    6. : standing water
    7. : standing committee

      Derived terms

      * standing joke

  • standing order
  • standing ovation
  • standing seam
  • standing wave


    * Inter: sense » stagnant moving, working (committees)


    Inter: en-nou » n

  • Position or reputation in society or a profession: "He does not have much of a standing as a chemist".
    1. Duration.
    2. : a member of long standing
    3. The act of a person who stands, or a place where someone stands.
    4. : I will provide you a good standing to see his entry. — Francis Bacon.
    5. : I think in deep mire, where there is no standing. — Psalms lxix. 2.
    6. Inter: sport » s The position of a team in a league or of a player in a list: "After their last win, their standing went up three places".
    7. Inter: Britis » h room in which to park a vehicle or vehicles
    8. 1992, P.D. James, The Children of Men, page 28:
    9. : "There was no garage at Lathbury Road, but we had standing for two cars in front of the house."
    10. 2000, Bob Breen, Mission Accomplished, East Timor, page 149:
    11. : "The engineering crisis boiled down to roads, hard standing, and waste."
    12. Inter: lega » l The right of a party to bring a legal action, based on the relationship between that party and the matter to which the action relates.
    13. : He may be insulting, a miserable rotter and a fool, but unless he slanders or libels you, or damages your property, you do not have standing to sue him.
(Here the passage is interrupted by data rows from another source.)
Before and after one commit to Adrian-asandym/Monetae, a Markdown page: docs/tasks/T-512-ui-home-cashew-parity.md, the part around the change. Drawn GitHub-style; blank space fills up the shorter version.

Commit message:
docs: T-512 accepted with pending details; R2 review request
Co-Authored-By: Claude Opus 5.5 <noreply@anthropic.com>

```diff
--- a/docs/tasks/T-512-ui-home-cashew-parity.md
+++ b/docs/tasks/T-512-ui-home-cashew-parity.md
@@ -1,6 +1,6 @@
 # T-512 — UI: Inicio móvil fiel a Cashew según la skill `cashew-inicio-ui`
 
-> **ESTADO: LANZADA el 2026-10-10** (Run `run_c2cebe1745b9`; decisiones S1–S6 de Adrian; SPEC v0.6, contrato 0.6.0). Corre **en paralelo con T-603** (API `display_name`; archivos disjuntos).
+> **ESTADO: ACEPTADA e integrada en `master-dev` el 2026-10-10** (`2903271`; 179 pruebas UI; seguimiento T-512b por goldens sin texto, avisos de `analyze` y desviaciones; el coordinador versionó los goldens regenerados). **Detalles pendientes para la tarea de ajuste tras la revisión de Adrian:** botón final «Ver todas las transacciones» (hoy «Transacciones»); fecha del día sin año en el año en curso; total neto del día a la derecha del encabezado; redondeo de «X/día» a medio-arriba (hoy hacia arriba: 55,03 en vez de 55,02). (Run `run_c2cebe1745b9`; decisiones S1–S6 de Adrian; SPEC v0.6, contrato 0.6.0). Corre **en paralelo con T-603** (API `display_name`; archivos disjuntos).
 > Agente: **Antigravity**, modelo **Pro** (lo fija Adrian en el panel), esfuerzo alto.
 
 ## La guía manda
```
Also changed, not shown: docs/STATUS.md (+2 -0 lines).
      Derived terms

      * class standing

  • hard standing
  • good standing


    * Inter: rank » foot|beauty|attention|619|standing|books|knows|try
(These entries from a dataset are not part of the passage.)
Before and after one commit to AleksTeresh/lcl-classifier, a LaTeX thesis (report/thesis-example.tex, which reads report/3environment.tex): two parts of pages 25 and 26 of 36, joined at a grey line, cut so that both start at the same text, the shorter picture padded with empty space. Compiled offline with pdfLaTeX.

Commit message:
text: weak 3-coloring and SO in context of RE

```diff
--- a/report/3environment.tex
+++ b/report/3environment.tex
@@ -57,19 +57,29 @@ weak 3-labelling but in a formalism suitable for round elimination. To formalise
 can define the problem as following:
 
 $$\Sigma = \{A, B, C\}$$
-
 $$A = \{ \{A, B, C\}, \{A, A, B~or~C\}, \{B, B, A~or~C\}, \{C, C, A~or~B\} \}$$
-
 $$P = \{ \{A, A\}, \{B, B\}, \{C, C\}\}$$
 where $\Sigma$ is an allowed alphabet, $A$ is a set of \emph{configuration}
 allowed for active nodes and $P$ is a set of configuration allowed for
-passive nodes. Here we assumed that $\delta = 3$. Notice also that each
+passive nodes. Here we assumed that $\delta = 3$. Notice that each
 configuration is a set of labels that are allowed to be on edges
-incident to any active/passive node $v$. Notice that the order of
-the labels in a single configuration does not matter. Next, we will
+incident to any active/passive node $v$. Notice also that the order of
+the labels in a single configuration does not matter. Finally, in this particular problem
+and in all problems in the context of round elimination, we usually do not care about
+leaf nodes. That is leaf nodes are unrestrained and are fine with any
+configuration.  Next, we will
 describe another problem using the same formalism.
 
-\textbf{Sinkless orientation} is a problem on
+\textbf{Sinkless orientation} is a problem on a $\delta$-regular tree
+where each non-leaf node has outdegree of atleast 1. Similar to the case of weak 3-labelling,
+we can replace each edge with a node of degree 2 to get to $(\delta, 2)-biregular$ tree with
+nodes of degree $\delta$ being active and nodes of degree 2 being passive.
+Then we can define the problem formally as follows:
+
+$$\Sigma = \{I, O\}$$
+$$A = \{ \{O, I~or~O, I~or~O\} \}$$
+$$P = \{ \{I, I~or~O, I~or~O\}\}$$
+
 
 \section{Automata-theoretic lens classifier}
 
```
  • Faroese


    * Inter: IPA » ˈstandːɪŋɡ|lang=fo


    From standa (to stand).


    standing {{f}} {{s}}
  • erection
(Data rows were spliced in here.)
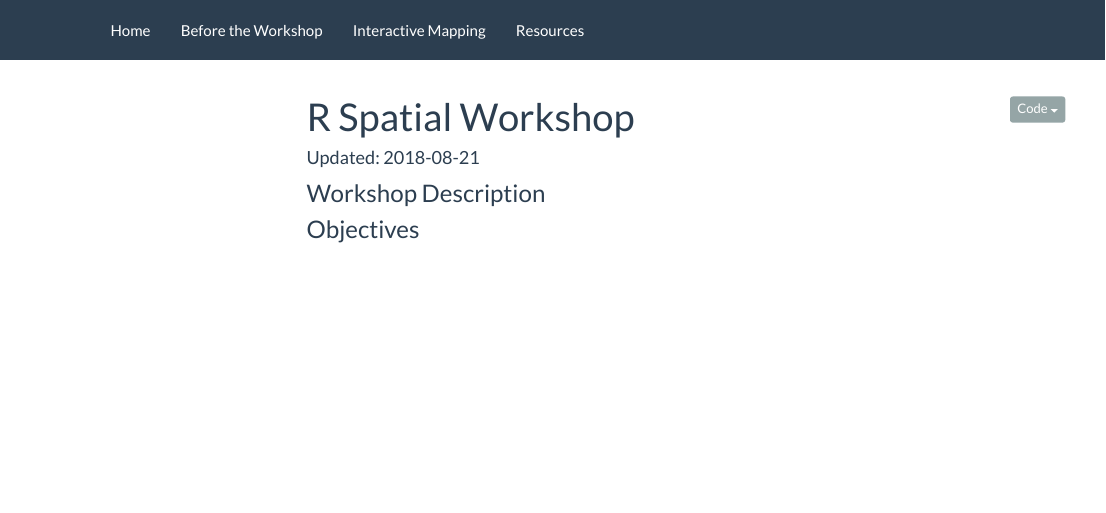
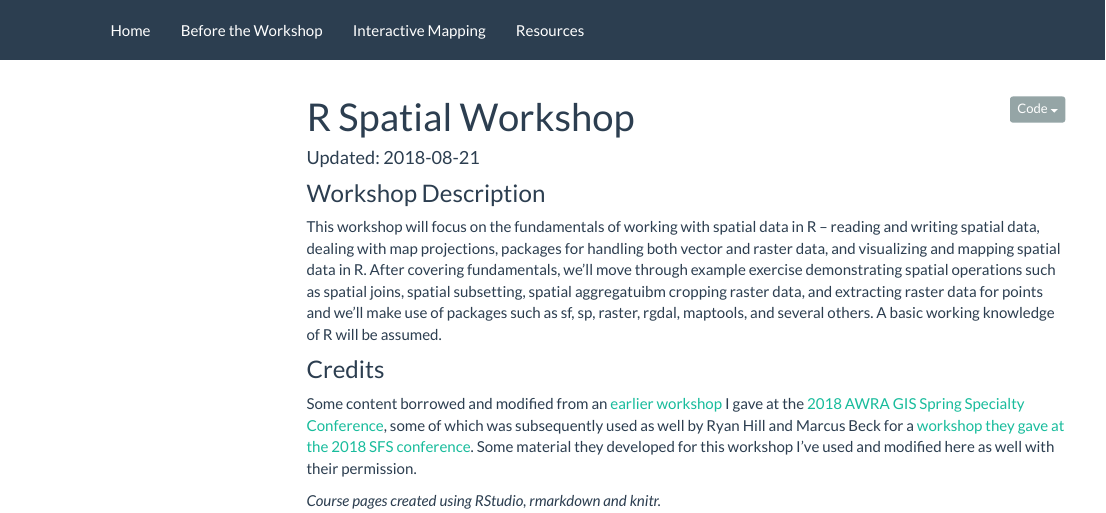
Before and after one commit to mhweber/R-User-Group-Spatial-Workshop-2018, an R Markdown document (index.Rmd): the page in a window 1100 px wide, from its top. Rendered offline with R 4.5, knitr and Pandoc, with nearby package versions; a font, style sheet, LaTeX package, included part or bibliography that could not be used is replaced or left out; menus at the side of the page are left out.

Commit message:
update index

```diff
--- a/index.Rmd
+++ b/index.Rmd
@@ -5,5 +5,9 @@ date: "Updated: `r format(Sys.Date())`"
 ---
 
 ### Workshop Description
+This workshop will focus on the fundamentals of working with spatial data in R – reading and writing spatial data, dealing with map projections, packages for handling both vector and raster data, and visualizing and mapping spatial data in R. After covering fundamentals, we’ll move through example exercise demonstrating spatial operations such as spatial joins, spatial subsetting, spatial aggregatuibm cropping raster data, and extracting raster data for points and we’ll make use of packages such as sf, sp, raster, rgdal, maptools, and several others. A basic working knowledge of R will be assumed.
 
-### Objectives
+### Credits
+Some content borrowed and modified from an [earlier workshop](https://mhweber.github.io/AWRA_GIS_R_Workshop/) I gave at the [2018 AWRA GIS Spring Specialty Conference](https://www.awra.org/meetings/Orlando2018/index.html), some of which was subsequently used as well by Ryan Hill and Marcus Beck for a [workshop they gave at the 2018 SFS conference](https://ryan-hill.github.io/sfs-r-gis-2018/).  Some material they developed for this workshop I've used and modified here as well with their permission.
+
+*Course pages created using RStudio, rmarkdown and knitr.*
```
Also changed, not shown: LeafletPlotly.html, index.html.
    Inter: fo-decl-noun-f6-s » standing


    * reðurstøða

  • Category: Category:Faroese nouns -
    Category: Category:fo:Physiology -



    From Inter: etyl » en|fr Inter: term » standing|lang=en.


    * Inter: IPA » /stɑ̃diŋ/|lang=fr


    Inter: fr-noun » m
  • standing, status

  • Spanish


    Inter: es-noun » m
    1. status, standing, class
    2. : ''de alto standing
    3. ::high-class

    Translation: de » standing
    Translation: et » standing
    Translation: es » standing
    Translation: fr » standing
    Translation: ko » standing
    Translation: io » standing
    Translation: it » standing
    Translation: kn » standing
    Translation: ku » standing
    Translation: li » standing
    Translation: hu » standing
    Translation: mg » standing
    Translation: ml » standing
    Translation: my » standing
    Translation: ja » standing
    Translation: pl » standing
    Translation: ru » standing
    Category: simple:standing -
    Translation: sv » standing
    Translation: ta » standing
    Translation: te » standing
    Translation: vi » standing
    Translation: zh » standing